Plasmids are circular pieces of DNA that replicate independently chromosomal DNA, ranging in size from 1000 bps to more than 10,000. They are most commonly found in prokaryotes and occaisonally archae, but are rare in eukaryotic organisms. Since their discovery in the early 1950s, scientists have used them in molecular cloning for a variety of applications such as gene therapy and genetic engineering.


Typical plasmid structure. Source:

These applications involve the use of plasmids as vectors to carry a particular gene of interest into another organism. This allows for an efficient way to produce large quantities of a protein, to create a transgenic organism (genetic engineering) or as a therapy to treat a genetic disease.

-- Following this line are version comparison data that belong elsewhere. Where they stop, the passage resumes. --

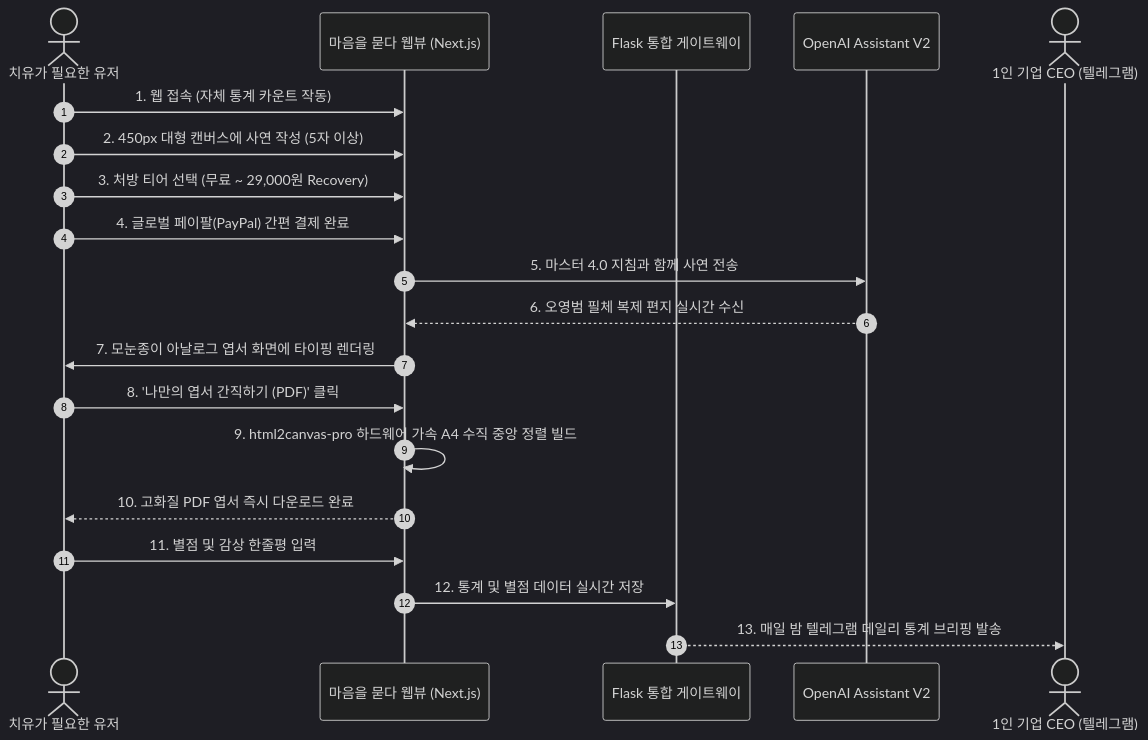
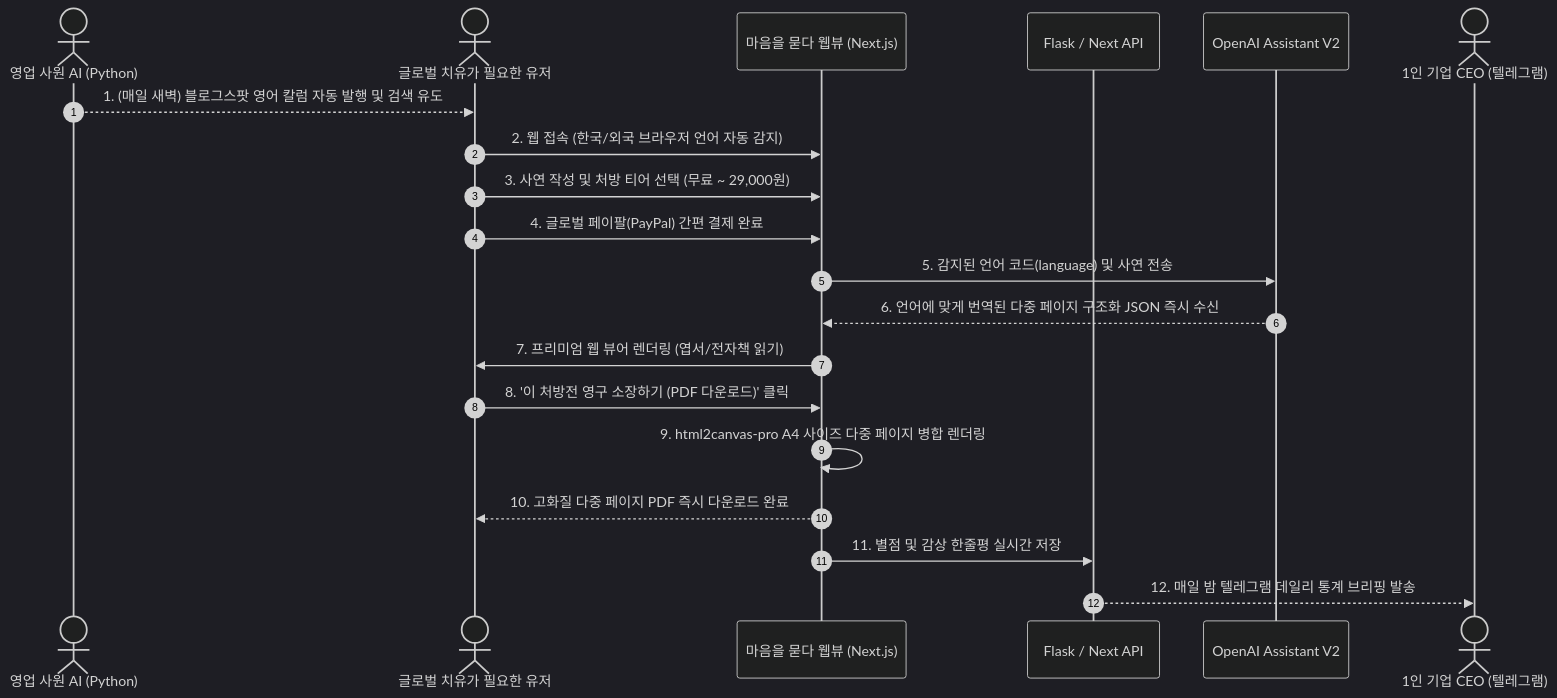
The second of 2 diagrams in 마음을 묻다 소개.md (dhdudqja11-code/-), drawn with Mermaid (dark theme) before and after one commit. The commit also changed other lines of this file and 41 other files, not shown here.

````diff
--- a/마음을 묻다 소개.md
+++ b/마음을 묻다 소개.md
@@ -59,23 +61,23 @@
 ```mermaid
 sequenceDiagram
     autonumber
-    actor 유저 as 치유가 필요한 유저
+    actor 마케팅AI as 영업 사원 AI (Python)
+    actor 유저 as 글로벌 치유가 필요한 유저
     participant 프론트 as 마음을 묻다 웹뷰 (Next.js)
-    participant 백엔드 as Flask 통합 게이트웨이
+    participant 백엔드 as Flask / Next API
     participant AI as OpenAI Assistant V2
     actor 사장님 as 1인 기업 CEO (텔레그램)
 
-    유저->>프론트: 1. 웹 접속 (자체 통계 카운트 작동)
-    유저->>프론트: 2. 450px 대형 캔버스에 사연 작성 (5자 이상)
-    유저->>프론트: 3. 처방 티어 선택 (무료 ~ 29,000원 Recovery)
+    마케팅AI-->>유저: 1. (매일 새벽) 블로그스팟 영어 칼럼 자동 발행 및 검색 유도
+    유저->>프론트: 2. 웹 접속 (한국/외국 브라우저 언어 자동 감지)
+    유저->>프론트: 3. 사연 작성 및 처방 티어 선택 (무료 ~ 29,000원)
     유저->>프론트: 4. 글로벌 페이팔(PayPal) 간편 결제 완료
-    프론트->>AI: 5. 마스터 4.0 지침과 함께 사연 전송
-    AI-->>프론트: 6. 오영범 필체 복제 편지 실시간 수신
-    프론트->>유저: 7. 모눈종이 아날로그 엽서 화면에 타이핑 렌더링
-    유저->>프론트: 8. '나만의 엽서 간직하기 (PDF)' 클릭
-    프론트->>프론트: 9. html2canvas-pro 하드웨어 가속 A4 수직 중앙 정렬 빌드
-    프론트-->>유저: 10. 고화질 PDF 엽서 즉시 다운로드 완료
-    유저->>프론트: 11. 별점 및 감상 한줄평 입력
-    프론트->>백엔드: 12. 통계 및 별점 데이터 실시간 저장
-    백엔드-->>사장님: 13. 매일 밤 텔레그램 데일리 통계 브리핑 발송
+    프론트->>AI: 5. 감지된 언어 코드(language) 및 사연 전송
+    AI-->>프론트: 6. 언어에 맞게 번역된 다중 페이지 구조화 JSON 즉시 수신
+    프론트->>유저: 7. 프리미엄 웹 뷰어 렌더링 (엽서/전자책 읽기)
+    유저->>프론트: 8. '이 처방전 영구 소장하기 (PDF 다운로드)' 클릭
+    프론트->>프론트: 9. html2canvas-pro A4 사이즈 다중 페이지 병합 렌더링
+    프론트-->>유저: 10. 고화질 다중 페이지 PDF 즉시 다운로드 완료
+    프론트->>백엔드: 11. 별점 및 감상 한줄평 실시간 저장
+    백엔드-->>사장님: 12. 매일 밤 텔레그램 데일리 통계 브리핑 발송
 ```
````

To accomplish this the plasmid is built to include a multiple cloning site, or polylinker site. This contains multiple restriction sites, which are targets for restriction endonucleases/enzymes. These enzymes will cut DNA at very specific sequences, allowing for the insertion of a gene into a plasmid. The gene of interest can then be inserted and ligated to the plasmid. Also included in plasmid vectors are some type of selection marker, to ensure uptake of the DNA. In bacterial systems, this selection marker is most often some form of antibiotic resistance. After transfecting bacteria with the engineered plasmid, they are grown on agar plates containing the antibiotic. Thus, only those cells that took up the plasmid will be able to survive while those that did not will die.